**Problem requirements:** Your copy should match the listing below exactly, except that it holds no images.

=====

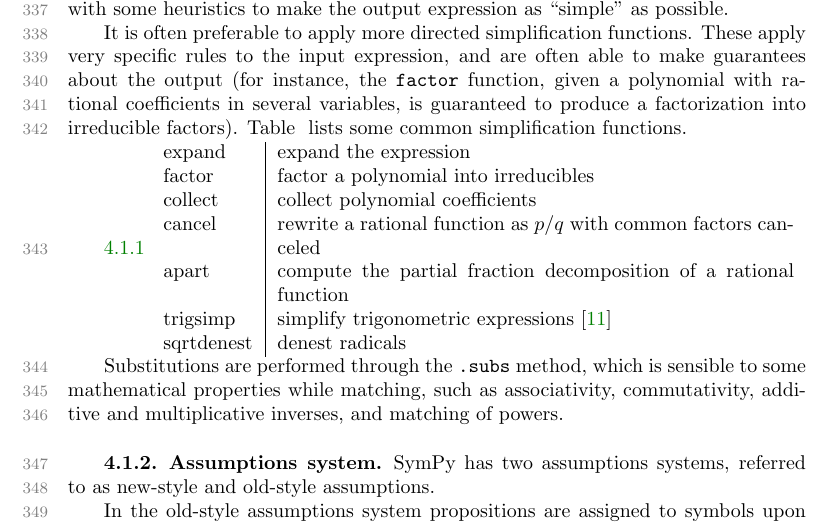
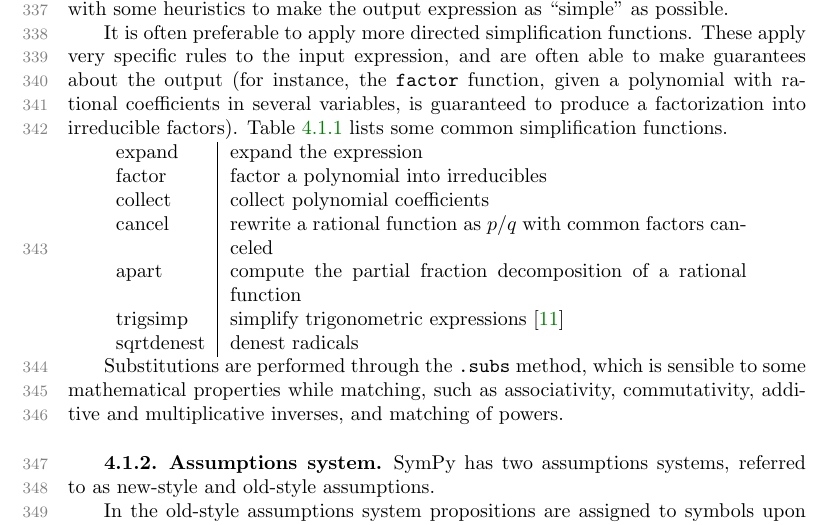
Before and after one commit to scolobb/sympy-paper, a LaTeX paper (paper.tex, which reads basic_operations.tex): part of page 10 of 24, cut so that both start at the same text. Compiled offline with pdfLaTeX; a LaTeX package or settings file that is missing is left out.

Commit message:
Fix label/ref mixup

```diff
--- a/basic_operations.tex
+++ b/basic_operations.tex
@@ -45,11 +45,11 @@ apply very specific rules to the input expression, and are often able to make
 guarantees about the output (for instance, the \texttt{factor} function, given
 a polynomial with rational coefficients in several variables, is guaranteed to
 produce a factorization into irreducible factors).
-Table~\label{simplify-table} lists some common simplification functions.
+Table~\ref{simplify-table} lists some common simplification functions.
 
 % TODO: add a simple example for each
 % TODO: fix the formatting
-\ref{simplify-table}
+\label{simplify-table}
 \begin{tabular}{l|p{0.7\linewidth}}
 expand & expand the expression \\
 factor & factor a polynomial into irreducibles \\
```
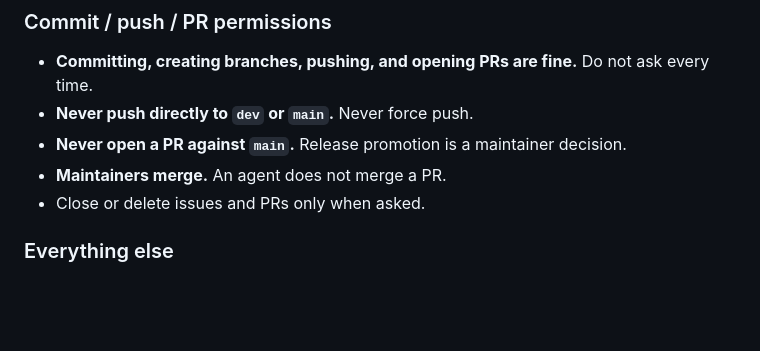
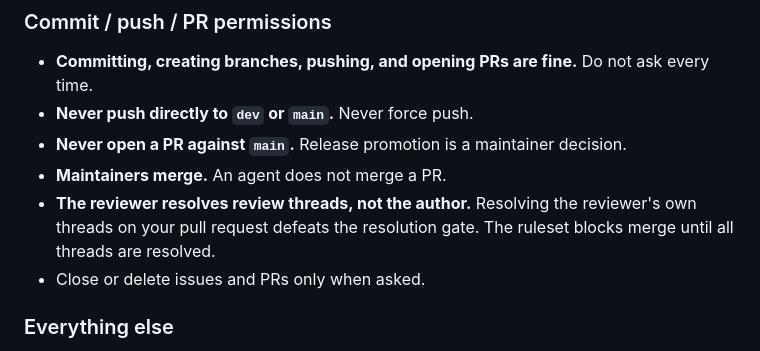
Before and after one commit to Theorvane/labfox, a Markdown page: AGENTS.md, the part around the change. Drawn GitHub-style; blank space fills up the shorter version.

```diff
--- a/AGENTS.md
+++ b/AGENTS.md
@@ -411,6 +411,9 @@ gh pr create --fill --base dev
 - **Never push directly to `dev` or `main`.** Never force push.
 - **Never open a PR against `main`.** Release promotion is a maintainer decision.
 - **Maintainers merge.** An agent does not merge a PR.
+- **The reviewer resolves review threads, not the author.** Resolving the reviewer's own threads on
+  your pull request defeats the resolution gate. The ruleset blocks merge until all threads are
+  resolved.
 - Close or delete issues and PRs only when asked.
 
 ### Everything else
```
Also changed, not shown: .agents/docs/workflow.md (+24 -6 lines).
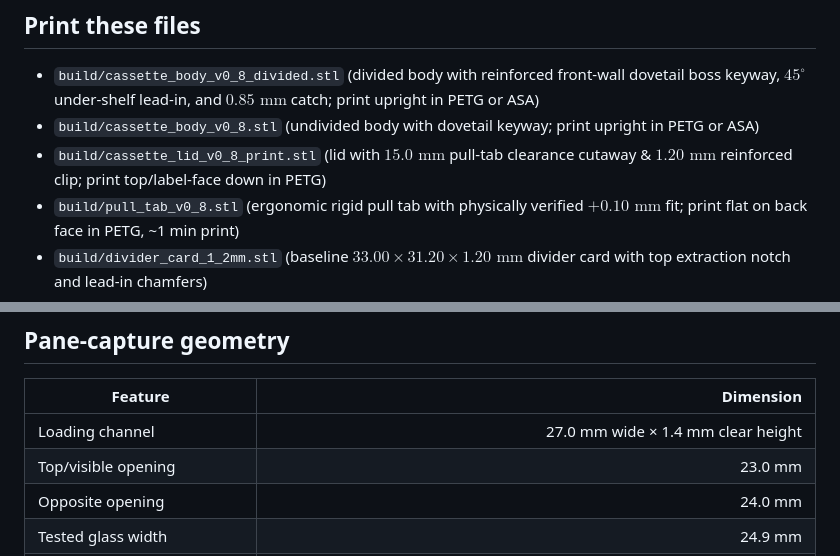
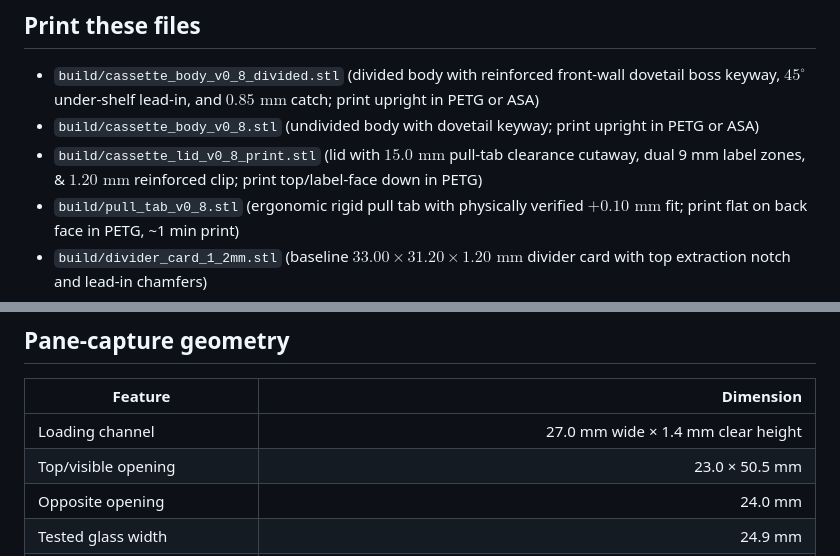
Before and after one commit to ericrowe/Small-Parts-Bins, a Markdown page: Cassettes/glass_slide_cassette_40x80/README.md, 2 parts joined by grey strips. GitHub-like rendering.

```diff
--- a/Cassettes/glass_slide_cassette_40x80/README.md
+++ b/Cassettes/glass_slide_cassette_40x80/README.md
@@ -26,7 +26,7 @@ Key features:
 
 - `build/cassette_body_v0_8_divided.stl` (divided body with reinforced front-wall dovetail boss keyway, $45^\circ$ under-shelf lead-in, and $0.85\text{ mm}$ catch; print upright in PETG or ASA)
 - `build/cassette_body_v0_8.stl` (undivided body with dovetail keyway; print upright in PETG or ASA)
-- `build/cassette_lid_v0_8_print.stl` (lid with $15.0\text{ mm}$ pull-tab clearance cutaway & $1.20\text{ mm}$ reinforced clip; print top/label-face down in PETG)
+- `build/cassette_lid_v0_8_print.stl` (lid with $15.0\text{ mm}$ pull-tab clearance cutaway, dual 9 mm label zones, & $1.20\text{ mm}$ reinforced clip; print top/label-face down in PETG)
 - `build/pull_tab_v0_8.stl` (ergonomic rigid pull tab with physically verified $+0.10\text{ mm}$ fit; print flat on back face in PETG, ~1 min print)
 - `build/divider_card_1_2mm.stl` (baseline $33.00 \times 31.20 \times 1.20\text{ mm}$ divider card with top extraction notch and lead-in chamfers)
 
@@ -41,7 +41,7 @@ Do not print `REFERENCE_closed_assembly_DO_NOT_PRINT.stl`.
 | Feature | Dimension |
 |---|---:|
 | Loading channel | 27.0 mm wide × 1.4 mm clear height |
-| Top/visible opening | 23.0 mm |
+| Top/visible opening | 23.0 × 50.5 mm |
 | Opposite opening | 24.0 mm |
 | Tested glass width | 24.9 mm |
 | Overlap per side on tested glass | 0.95 mm top / 0.45 mm opposite |
```
Also changed, not shown: other parts of Cassettes/glass_slide_cassette_40x80/README.md (+3 -2 lines), docs/images/cassette_lid_v0_8_multiview.png, 8 other files.
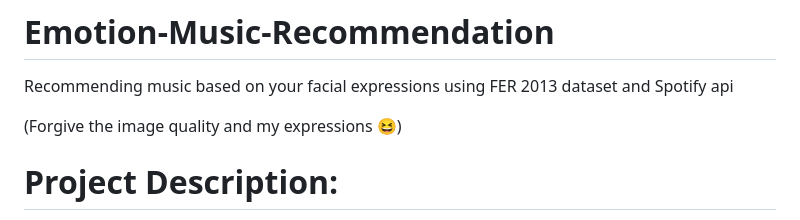
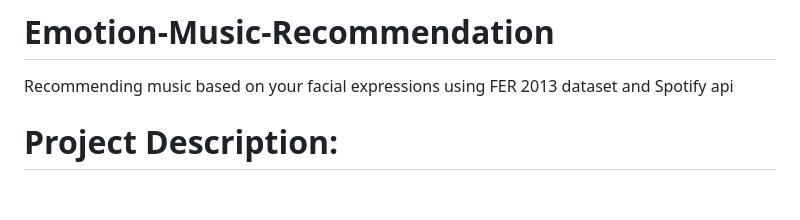
Before and after one commit to AKSHITH280-AI/Projects, a Markdown page: Emotion-Driven Music Playlist/README.md, the part around the change. Drawn GitHub-style; blank space fills up the shorter version.

Commit message:
Update README to remove personal note
Removed a personal note about image quality and expressions.

```diff
--- a/Emotion-Driven Music Playlist/README.md
+++ b/Emotion-Driven Music Playlist/README.md
@@ -1,8 +1,6 @@
 # Emotion-Music-Recommendation
 Recommending music based on your facial expressions using FER 2013 dataset and Spotify api
 
-
-(Forgive the image quality and my expressions 😆)
 
 # Project Description:
 The emotion recognition model is trained on FER 2013 dataset. It can detect 7 emotions. The project works by getting live video feed from web cam, pass it through the model to get a prediction of emotion. Then according to the emotion predicted, the app will fetch playlist of songs from Spotify through spotipy wrapper and recommend the songs by displaying them on the screen.
```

=====

**Task result:**
Before and after one commit to scolobb/sympy-paper, a LaTeX paper (paper.tex, which reads basic_operations.tex): part of page 10 of 24, cut so that both start at the same text. Compiled offline with pdfLaTeX; a LaTeX package or settings file that is missing is left out.

Commit message:
Fix label/ref mixup

```diff
--- a/basic_operations.tex
+++ b/basic_operations.tex
@@ -45,11 +45,11 @@ apply very specific rules to the input expression, and are often able to make
 guarantees about the output (for instance, the \texttt{factor} function, given
 a polynomial with rational coefficients in several variables, is guaranteed to
 produce a factorization into irreducible factors).
-Table~\label{simplify-table} lists some common simplification functions.
+Table~\ref{simplify-table} lists some common simplification functions.
 
 % TODO: add a simple example for each
 % TODO: fix the formatting
-\ref{simplify-table}
+\label{simplify-table}
 \begin{tabular}{l|p{0.7\linewidth}}
 expand & expand the expression \\
 factor & factor a polynomial into irreducibles \\
```
Before and after one commit to Theorvane/labfox, a Markdown page: AGENTS.md, the part around the change. Drawn GitHub-style; blank space fills up the shorter version.

```diff
--- a/AGENTS.md
+++ b/AGENTS.md
@@ -411,6 +411,9 @@ gh pr create --fill --base dev
 - **Never push directly to `dev` or `main`.** Never force push.
 - **Never open a PR against `main`.** Release promotion is a maintainer decision.
 - **Maintainers merge.** An agent does not merge a PR.
+- **The reviewer resolves review threads, not the author.** Resolving the reviewer's own threads on
+  your pull request defeats the resolution gate. The ruleset blocks merge until all threads are
+  resolved.
 - Close or delete issues and PRs only when asked.
 
 ### Everything else
```
Also changed, not shown: .agents/docs/workflow.md (+24 -6 lines).
Before and after one commit to ericrowe/Small-Parts-Bins, a Markdown page: Cassettes/glass_slide_cassette_40x80/README.md, 2 parts joined by grey strips. GitHub-like rendering.

```diff
--- a/Cassettes/glass_slide_cassette_40x80/README.md
+++ b/Cassettes/glass_slide_cassette_40x80/README.md
@@ -26,7 +26,7 @@ Key features:
 
 - `build/cassette_body_v0_8_divided.stl` (divided body with reinforced front-wall dovetail boss keyway, $45^\circ$ under-shelf lead-in, and $0.85\text{ mm}$ catch; print upright in PETG or ASA)
 - `build/cassette_body_v0_8.stl` (undivided body with dovetail keyway; print upright in PETG or ASA)
-- `build/cassette_lid_v0_8_print.stl` (lid with $15.0\text{ mm}$ pull-tab clearance cutaway & $1.20\text{ mm}$ reinforced clip; print top/label-face down in PETG)
+- `build/cassette_lid_v0_8_print.stl` (lid with $15.0\text{ mm}$ pull-tab clearance cutaway, dual 9 mm label zones, & $1.20\text{ mm}$ reinforced clip; print top/label-face down in PETG)
 - `build/pull_tab_v0_8.stl` (ergonomic rigid pull tab with physically verified $+0.10\text{ mm}$ fit; print flat on back face in PETG, ~1 min print)
 - `build/divider_card_1_2mm.stl` (baseline $33.00 \times 31.20 \times 1.20\text{ mm}$ divider card with top extraction notch and lead-in chamfers)
 
@@ -41,7 +41,7 @@ Do not print `REFERENCE_closed_assembly_DO_NOT_PRINT.stl`.
 | Feature | Dimension |
 |---|---:|
 | Loading channel | 27.0 mm wide × 1.4 mm clear height |
-| Top/visible opening | 23.0 mm |
+| Top/visible opening | 23.0 × 50.5 mm |
 | Opposite opening | 24.0 mm |
 | Tested glass width | 24.9 mm |
 | Overlap per side on tested glass | 0.95 mm top / 0.45 mm opposite |
```
Also changed, not shown: other parts of Cassettes/glass_slide_cassette_40x80/README.md (+3 -2 lines), docs/images/cassette_lid_v0_8_multiview.png, 8 other files.
Before and after one commit to AKSHITH280-AI/Projects, a Markdown page: Emotion-Driven Music Playlist/README.md, the part around the change. Drawn GitHub-style; blank space fills up the shorter version.

Commit message:
Update README to remove personal note
Removed a personal note about image quality and expressions.

```diff
--- a/Emotion-Driven Music Playlist/README.md
+++ b/Emotion-Driven Music Playlist/README.md
@@ -1,8 +1,6 @@
 # Emotion-Music-Recommendation
 Recommending music based on your facial expressions using FER 2013 dataset and Spotify api
 
-
-(Forgive the image quality and my expressions 😆)
 
 # Project Description:
 The emotion recognition model is trained on FER 2013 dataset. It can detect 7 emotions. The project works by getting live video feed from web cam, pass it through the model to get a prediction of emotion. Then according to the emotion predicted, the app will fetch playlist of songs from Spotify through spotipy wrapper and recommend the songs by displaying them on the screen.
```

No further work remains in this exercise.